The Howard County Bar Association held a virtual town hall meeting on May 6, 2020, during which Circuit Court Administrative Judge William Tucker and District Court Administrative Judge Pamila Brown discussed the current operating procedures in Howard County courts as well as how the courts are preparing to reopen.

Peace/Protective Orders The district court is handling all peace/protective orders remotely. Judge Brown stated that the court commissioner is issuing interim orders that include a date for a final hearing. District court judges review the commissioners’ orders to decide whether the allegations warrant having a final hearing while courthouses are closed, or continuing the hearing. The relevant factors include whether the party is requesting an order to vacate home, a granting of child custody, or if the respondent has firearms. If a respondent has been arrested, the district court will try to set a final protective order hearing the following week.

Judge Tucker indicated that the circuit court is not issuing any new or initial protective orders at this time; they have to come from the commissioner or district court, or be an appeal.
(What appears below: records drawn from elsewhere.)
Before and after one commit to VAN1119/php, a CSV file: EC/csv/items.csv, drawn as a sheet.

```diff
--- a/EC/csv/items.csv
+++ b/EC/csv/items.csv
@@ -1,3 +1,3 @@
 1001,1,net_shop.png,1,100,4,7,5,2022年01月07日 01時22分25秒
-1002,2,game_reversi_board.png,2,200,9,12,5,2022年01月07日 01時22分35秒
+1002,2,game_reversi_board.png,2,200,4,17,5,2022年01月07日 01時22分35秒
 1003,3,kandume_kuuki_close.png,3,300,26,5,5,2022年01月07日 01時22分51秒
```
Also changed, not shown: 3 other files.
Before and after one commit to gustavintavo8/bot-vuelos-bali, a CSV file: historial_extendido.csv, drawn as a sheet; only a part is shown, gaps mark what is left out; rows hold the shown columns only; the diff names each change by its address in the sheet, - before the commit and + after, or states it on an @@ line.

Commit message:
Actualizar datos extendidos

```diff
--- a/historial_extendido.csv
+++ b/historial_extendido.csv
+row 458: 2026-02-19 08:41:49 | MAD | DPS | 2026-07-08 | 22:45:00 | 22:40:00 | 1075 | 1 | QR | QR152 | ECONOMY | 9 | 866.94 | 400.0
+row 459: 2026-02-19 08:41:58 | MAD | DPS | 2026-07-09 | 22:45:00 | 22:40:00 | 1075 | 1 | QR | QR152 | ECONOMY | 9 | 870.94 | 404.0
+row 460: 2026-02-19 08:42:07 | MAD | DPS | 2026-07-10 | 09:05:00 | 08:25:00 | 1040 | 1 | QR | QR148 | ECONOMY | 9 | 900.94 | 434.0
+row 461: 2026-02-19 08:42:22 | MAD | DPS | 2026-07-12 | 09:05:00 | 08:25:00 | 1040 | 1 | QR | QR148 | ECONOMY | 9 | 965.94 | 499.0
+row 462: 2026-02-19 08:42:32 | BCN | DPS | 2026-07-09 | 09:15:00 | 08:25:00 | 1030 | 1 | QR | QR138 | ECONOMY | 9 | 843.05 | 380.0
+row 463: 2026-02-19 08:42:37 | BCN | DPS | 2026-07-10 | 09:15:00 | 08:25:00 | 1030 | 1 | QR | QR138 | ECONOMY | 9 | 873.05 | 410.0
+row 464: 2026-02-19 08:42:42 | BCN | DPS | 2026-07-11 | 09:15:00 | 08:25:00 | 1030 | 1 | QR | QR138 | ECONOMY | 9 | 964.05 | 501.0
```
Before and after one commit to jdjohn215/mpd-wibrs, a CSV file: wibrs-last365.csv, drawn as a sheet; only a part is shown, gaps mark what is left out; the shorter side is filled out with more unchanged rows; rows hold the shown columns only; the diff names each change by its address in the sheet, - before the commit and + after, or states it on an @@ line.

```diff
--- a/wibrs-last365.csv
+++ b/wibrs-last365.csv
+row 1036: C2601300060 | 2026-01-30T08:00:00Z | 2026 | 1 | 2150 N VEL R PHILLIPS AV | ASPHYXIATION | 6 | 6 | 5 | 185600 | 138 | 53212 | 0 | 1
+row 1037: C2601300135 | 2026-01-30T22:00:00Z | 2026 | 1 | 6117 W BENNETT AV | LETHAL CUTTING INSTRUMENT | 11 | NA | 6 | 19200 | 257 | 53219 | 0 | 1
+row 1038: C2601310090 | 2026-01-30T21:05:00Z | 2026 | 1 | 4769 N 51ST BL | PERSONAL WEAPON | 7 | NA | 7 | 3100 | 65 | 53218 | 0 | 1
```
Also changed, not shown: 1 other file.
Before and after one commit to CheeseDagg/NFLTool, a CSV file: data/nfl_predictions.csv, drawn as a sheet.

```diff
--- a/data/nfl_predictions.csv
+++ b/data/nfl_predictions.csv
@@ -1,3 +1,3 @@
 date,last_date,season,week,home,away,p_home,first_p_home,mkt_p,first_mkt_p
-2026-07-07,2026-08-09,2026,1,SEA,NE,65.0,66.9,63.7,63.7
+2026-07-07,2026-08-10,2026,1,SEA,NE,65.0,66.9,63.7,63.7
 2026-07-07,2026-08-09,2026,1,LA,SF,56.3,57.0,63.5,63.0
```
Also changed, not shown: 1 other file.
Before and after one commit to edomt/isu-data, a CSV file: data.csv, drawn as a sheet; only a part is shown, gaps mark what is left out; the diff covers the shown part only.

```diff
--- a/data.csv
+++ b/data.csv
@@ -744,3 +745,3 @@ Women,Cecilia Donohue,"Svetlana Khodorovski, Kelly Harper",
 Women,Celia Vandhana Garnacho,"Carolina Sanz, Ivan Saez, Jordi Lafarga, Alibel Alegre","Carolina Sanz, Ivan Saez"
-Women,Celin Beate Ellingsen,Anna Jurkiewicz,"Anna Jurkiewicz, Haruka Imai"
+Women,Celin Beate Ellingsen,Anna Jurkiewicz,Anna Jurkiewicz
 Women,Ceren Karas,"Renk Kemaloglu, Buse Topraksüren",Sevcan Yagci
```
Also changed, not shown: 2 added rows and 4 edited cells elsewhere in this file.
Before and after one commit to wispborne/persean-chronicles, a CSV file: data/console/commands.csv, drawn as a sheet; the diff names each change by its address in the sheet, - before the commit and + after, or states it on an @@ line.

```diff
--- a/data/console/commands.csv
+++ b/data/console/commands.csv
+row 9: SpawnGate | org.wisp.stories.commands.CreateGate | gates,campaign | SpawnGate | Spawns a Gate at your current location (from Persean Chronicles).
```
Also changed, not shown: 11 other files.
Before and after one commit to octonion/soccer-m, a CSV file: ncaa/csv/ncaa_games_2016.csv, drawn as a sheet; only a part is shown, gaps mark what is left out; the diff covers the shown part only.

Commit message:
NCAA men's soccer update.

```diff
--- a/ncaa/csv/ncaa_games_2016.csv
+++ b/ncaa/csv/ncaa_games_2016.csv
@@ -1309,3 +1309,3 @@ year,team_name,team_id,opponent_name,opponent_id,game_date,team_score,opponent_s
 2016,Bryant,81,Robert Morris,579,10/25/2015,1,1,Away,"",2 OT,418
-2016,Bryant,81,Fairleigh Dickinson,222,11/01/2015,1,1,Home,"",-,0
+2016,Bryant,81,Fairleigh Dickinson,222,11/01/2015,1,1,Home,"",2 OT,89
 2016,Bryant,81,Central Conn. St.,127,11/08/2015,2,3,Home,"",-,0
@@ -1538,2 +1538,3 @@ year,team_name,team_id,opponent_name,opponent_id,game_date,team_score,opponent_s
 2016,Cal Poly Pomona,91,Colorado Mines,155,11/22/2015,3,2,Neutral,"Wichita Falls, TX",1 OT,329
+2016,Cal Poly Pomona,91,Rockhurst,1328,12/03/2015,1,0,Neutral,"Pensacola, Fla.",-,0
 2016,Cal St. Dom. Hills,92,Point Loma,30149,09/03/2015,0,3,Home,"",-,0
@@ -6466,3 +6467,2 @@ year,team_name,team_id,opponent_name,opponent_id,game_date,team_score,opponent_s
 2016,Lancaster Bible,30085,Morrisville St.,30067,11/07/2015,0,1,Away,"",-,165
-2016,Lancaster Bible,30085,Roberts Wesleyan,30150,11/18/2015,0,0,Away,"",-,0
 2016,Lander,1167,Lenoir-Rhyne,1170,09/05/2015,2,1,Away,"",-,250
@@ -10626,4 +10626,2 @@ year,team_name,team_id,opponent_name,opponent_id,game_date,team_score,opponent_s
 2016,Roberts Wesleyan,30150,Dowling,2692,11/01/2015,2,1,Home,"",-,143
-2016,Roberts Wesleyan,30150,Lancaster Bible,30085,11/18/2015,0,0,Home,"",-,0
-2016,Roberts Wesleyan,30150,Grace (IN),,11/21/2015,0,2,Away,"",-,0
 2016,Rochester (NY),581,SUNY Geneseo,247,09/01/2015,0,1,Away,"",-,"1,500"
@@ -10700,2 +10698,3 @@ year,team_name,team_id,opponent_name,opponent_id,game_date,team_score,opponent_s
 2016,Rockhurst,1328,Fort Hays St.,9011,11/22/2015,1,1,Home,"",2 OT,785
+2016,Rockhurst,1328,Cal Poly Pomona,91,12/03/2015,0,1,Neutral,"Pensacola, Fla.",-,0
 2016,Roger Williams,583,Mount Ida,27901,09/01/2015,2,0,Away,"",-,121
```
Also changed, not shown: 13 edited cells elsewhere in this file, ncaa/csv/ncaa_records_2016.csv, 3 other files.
If the allegations do not constitute an emergency, the petitioner will receive a hearing date after June 8, 2020. The Court has taken some cases that were transferred from district court if part of a pending domestic case; those cases are set in for a hearing relatively quickly. All domestic violence cases before the circuit court have been heard in person.

Virtual Evidence and Testimony Because Howard County uses MDEC, evidence should be scanned and placed into the appropriate court file. The courts are providing pro se litigants the courthouse fax number to submit evidence; the clerk then scans and put the documents into MDEC. The evidentiary process takes place before admission into the record. Counsel and parties are urged to submit documents earlier rather than later to avoid a delay in a document being downloaded and placed into the court file. The judges urged counsel to email the court to notify them of any day-of submissions.

Judge Brown acknowledged that it can be difficult to verify a witness’s identity in a virtual hearing. The district court is only handling domestic orders; in those cases, a security question is given to the petitioner when they ask for relief, and they must provide the security question to the hearing officer before their hearing proceeds. Any witnesses are sworn under penalty of perjury. Judge Tucker noted that the circuit court has not had any witness issues because all of their hearings have been in person.

Time Limits in Remote Hearings There are currently no time limits imposed on remote hearings. Judge Brown indicated that the district court is currently scheduling domestic violence hearings beginning at 10:30 a.m. in 20 minute intervals into the afternoon. There is no method right now for counsel to let the court know in advance if they expect to need more than 20 minutes. Counsel intending to call multiple witnesses should let the court know in advance so that the case can possibly be set later in the day or even on another day.

What Will Happen in June? Four workgroups have convened to address the parameters of reopening the courthouses to the public. The courts will have a sizeable backlog of cases, including hundreds of domestic violence cases set for June. There will likely not be much ability to specially set cases that need a half- or full-day until at least mid-summer. The courts are exploring the use of remote communications even beyond the pandemic.

Jury Trials It remains to be seen whether civil jury trials set for July will be held or postponed. If courts actually open June 8, jury trials would be at least six weeks beyond that. Criminal jury trials will most likely take priority over civil trials. It may be difficult to seat jurors in a time when members of the jury pool may use fear of COVID as a reason to be excused from jury duty.